Excerpts from a dataset
-------

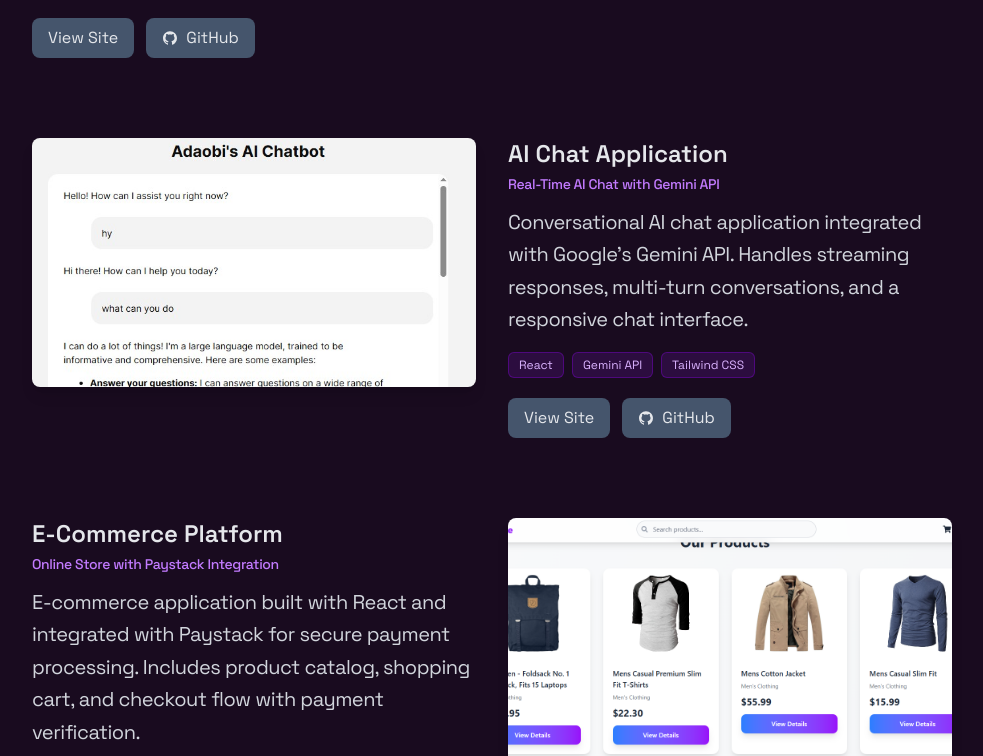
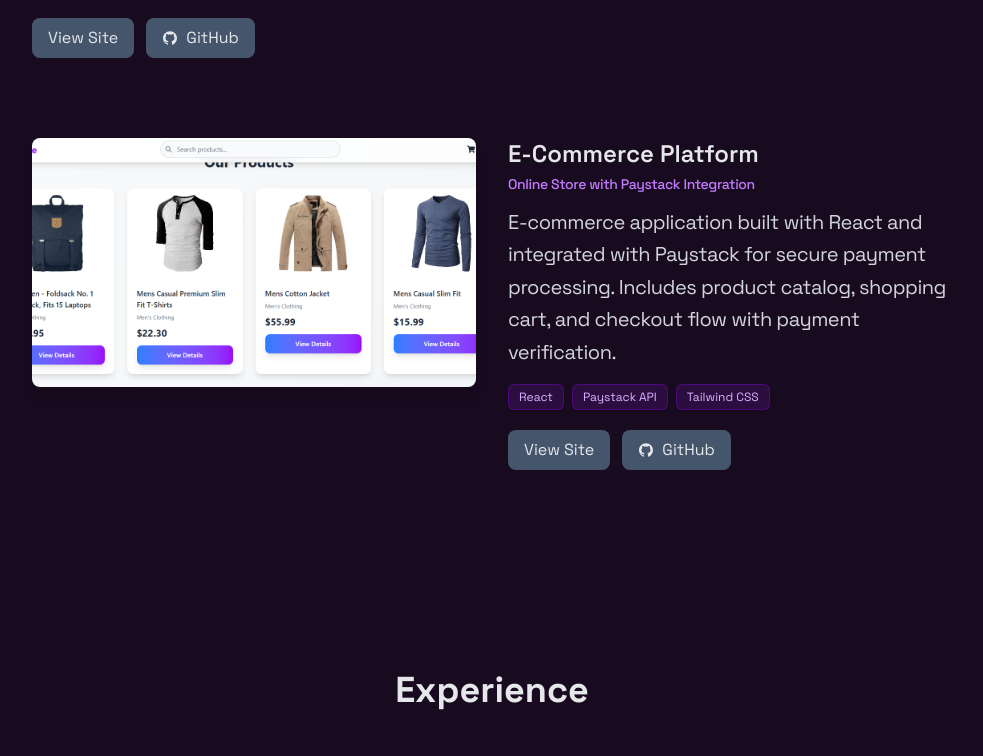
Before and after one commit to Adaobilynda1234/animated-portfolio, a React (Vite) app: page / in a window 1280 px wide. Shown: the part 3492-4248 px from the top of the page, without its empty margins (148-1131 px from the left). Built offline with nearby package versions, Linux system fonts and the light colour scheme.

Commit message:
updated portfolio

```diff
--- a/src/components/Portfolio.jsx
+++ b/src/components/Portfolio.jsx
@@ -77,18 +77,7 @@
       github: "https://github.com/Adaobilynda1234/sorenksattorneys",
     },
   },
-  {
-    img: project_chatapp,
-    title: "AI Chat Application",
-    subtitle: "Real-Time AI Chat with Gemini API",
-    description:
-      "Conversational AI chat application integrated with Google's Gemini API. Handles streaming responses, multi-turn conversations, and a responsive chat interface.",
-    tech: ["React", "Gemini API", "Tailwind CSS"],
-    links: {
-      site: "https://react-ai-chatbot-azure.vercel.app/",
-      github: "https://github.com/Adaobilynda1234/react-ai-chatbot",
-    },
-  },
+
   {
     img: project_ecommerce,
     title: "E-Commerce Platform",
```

-------

EXERCISE INSTRUCTIONS
In your copy, include every record word for word but no pictures.

TASK RESULT
Before and after one commit to Adaobilynda1234/animated-portfolio, a React (Vite) app: page / in a window 1280 px wide. Shown: the part 3492-4248 px from the top of the page, without its empty margins (148-1131 px from the left). Built offline with nearby package versions, Linux system fonts and the light colour scheme.

Commit message:
updated portfolio

```diff
--- a/src/components/Portfolio.jsx
+++ b/src/components/Portfolio.jsx
@@ -77,18 +77,7 @@
       github: "https://github.com/Adaobilynda1234/sorenksattorneys",
     },
   },
-  {
-    img: project_chatapp,
-    title: "AI Chat Application",
-    subtitle: "Real-Time AI Chat with Gemini API",
-    description:
-      "Conversational AI chat application integrated with Google's Gemini API. Handles streaming responses, multi-turn conversations, and a responsive chat interface.",
-    tech: ["React", "Gemini API", "Tailwind CSS"],
-    links: {
-      site: "https://react-ai-chatbot-azure.vercel.app/",
-      github: "https://github.com/Adaobilynda1234/react-ai-chatbot",
-    },
-  },
+
   {
     img: project_ecommerce,
     title: "E-Commerce Platform",
```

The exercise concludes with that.